(1) Costs Other Than Attorney’s Fees. Unless a federal statute, these rules, or a court order provides otherwise, costs—other than attorney’s fees—should be allowed to the prevailing party. But costs against the United States, its officers, and its agencies may be imposed only to the extent allowed by law. The clerk may tax costs on 14 days’ notice. On motion served within the next 7 days, the court may review the clerk’s action.(2) Attorney’s Fees.
(A) Claim to Be by Motion. A claim for attorney’s fees and
related nontaxable expenses must be made by motion unless the substantive law requires those fees to be proved at trial as an element of damages.
(B) Timing and Contents of the Motion.

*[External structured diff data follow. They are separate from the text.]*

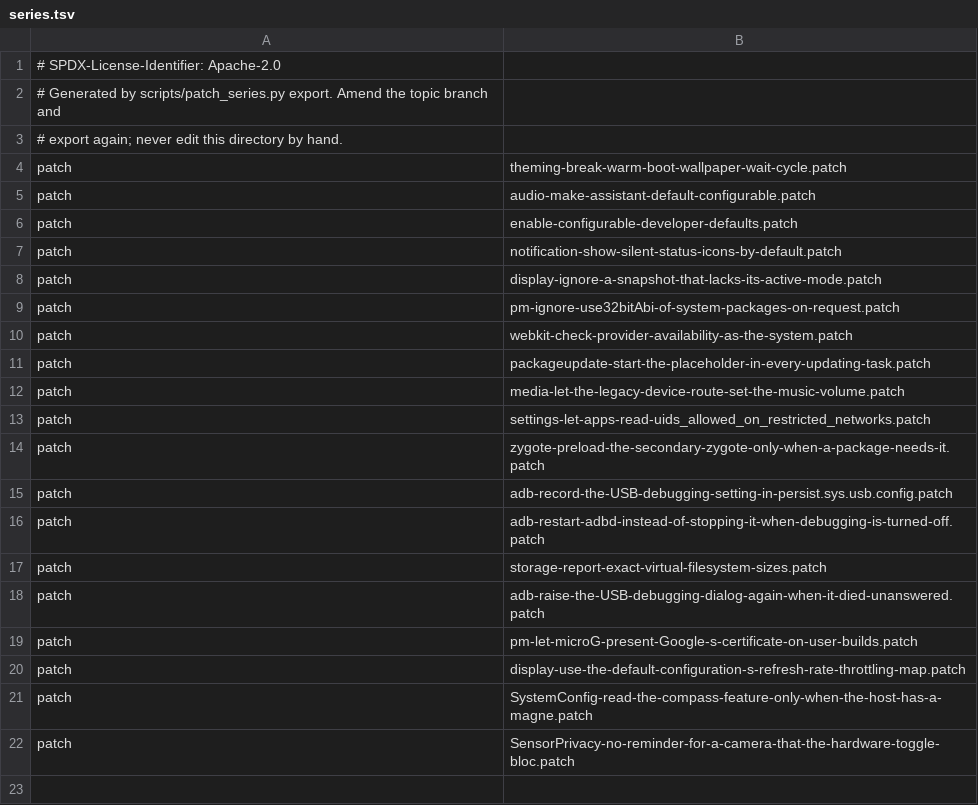
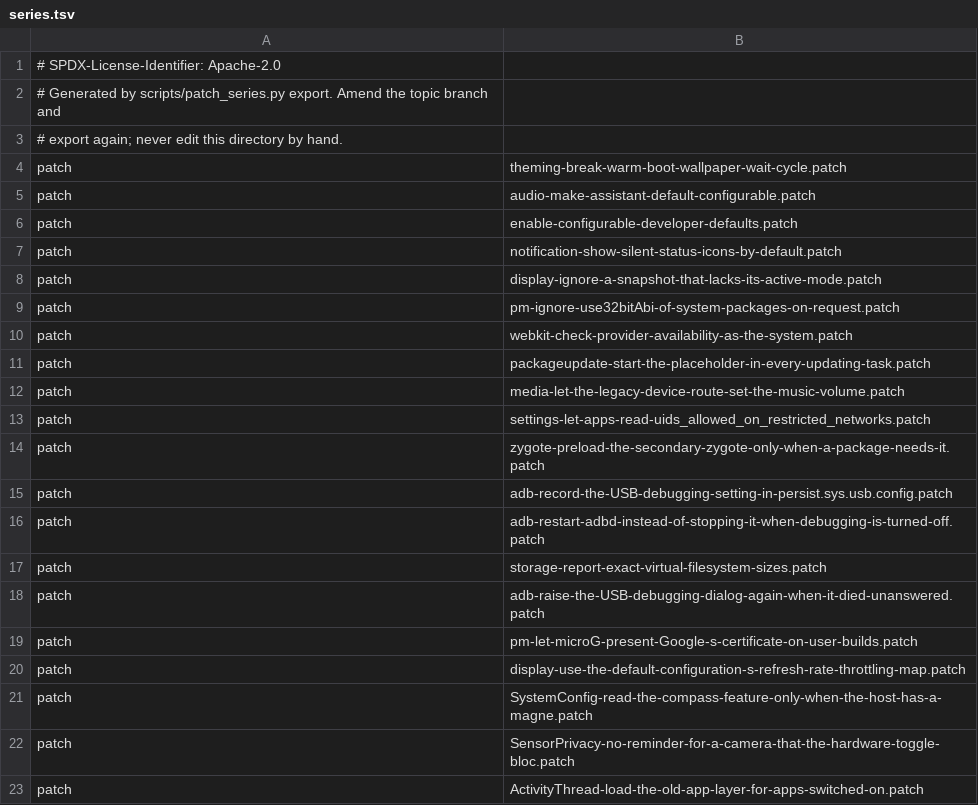
Before and after one commit to 22f/kernarium, a TSV file: android/lineage-24/patches/projects/p0007/series/series.tsv, drawn as a sheet.

```diff
--- a/android/lineage-24/patches/projects/p0007/series/series.tsv
+++ b/android/lineage-24/patches/projects/p0007/series/series.tsv
@@ -22 +22,2 @@ patch	SystemConfig-read-the-compass-feature-only-when-the-host-has-a-magne.patch
 patch	SensorPrivacy-no-reminder-for-a-camera-that-the-hardware-toggle-bloc.patch
+patch	ActivityThread-load-the-old-app-layer-for-apps-switched-on.patch
```
Also changed, not shown: android/lineage-24/patches/projects.tsv, 1 other file.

Unless a statute or a court order provides otherwise, the motion must:
(i) be filed no later than 14 days after the entry of judgment;
(ii) specify the judgment and the statute, rule, or other grounds entitling the movant to the award;
(iii) state the amount sought or provide a fair estimate of it; and
(iv) disclose, if the court so orders, the terms of any agreement about fees for the services for which the claim is made.
(C) Proceedings. Subject to Rule 23(h), the court must, on a party’s request, give an opportunity for adversary submissions on the motion in accordance with Rule 43(c) or 78. The court may decide issues of liability for fees before re- ceiving submissions on the value of services. The court must find the facts and state its conclusions of law as provided in Rule 52(a).
(D) Special Procedures by Local Rule; Reference to a Master or a Magistrate Judge. By local rule, the court may establish special procedures to resolve fee-related issues without extensive evidentiary hearings. Also, the court may refer issues concerning the value of services to a special master under Rule 53 without regard to the limitations of Rule 53(a)(1), and may refer a motion for attorney’s fees to a magistrate judge under Rule 72(b) as if it were a dispositive pretrial matter.
(E) Exceptions. Subparagraphs (A)–(D) do not apply to claims for fees and expenses as sanctions for violating these rules or as sanctions under 28 U.S.C. § 1927.
- When a district court enters a judgment the court ends the trial phase of a case, or a claim within the case.
- Remember, in the United States, we can have multiple claims and multiple litigants (e.g., look at Rule 20). Rule 54 allows a judge to enter a final judgment on one claim and to allow the other claims to continue. Once judgment is entered on a claim, the losing party can appeal without waiting for rest of the claims to be decided.
- Also, note that as a general rule, prevailing parties in the United States do not automatically win their attorney’s fees.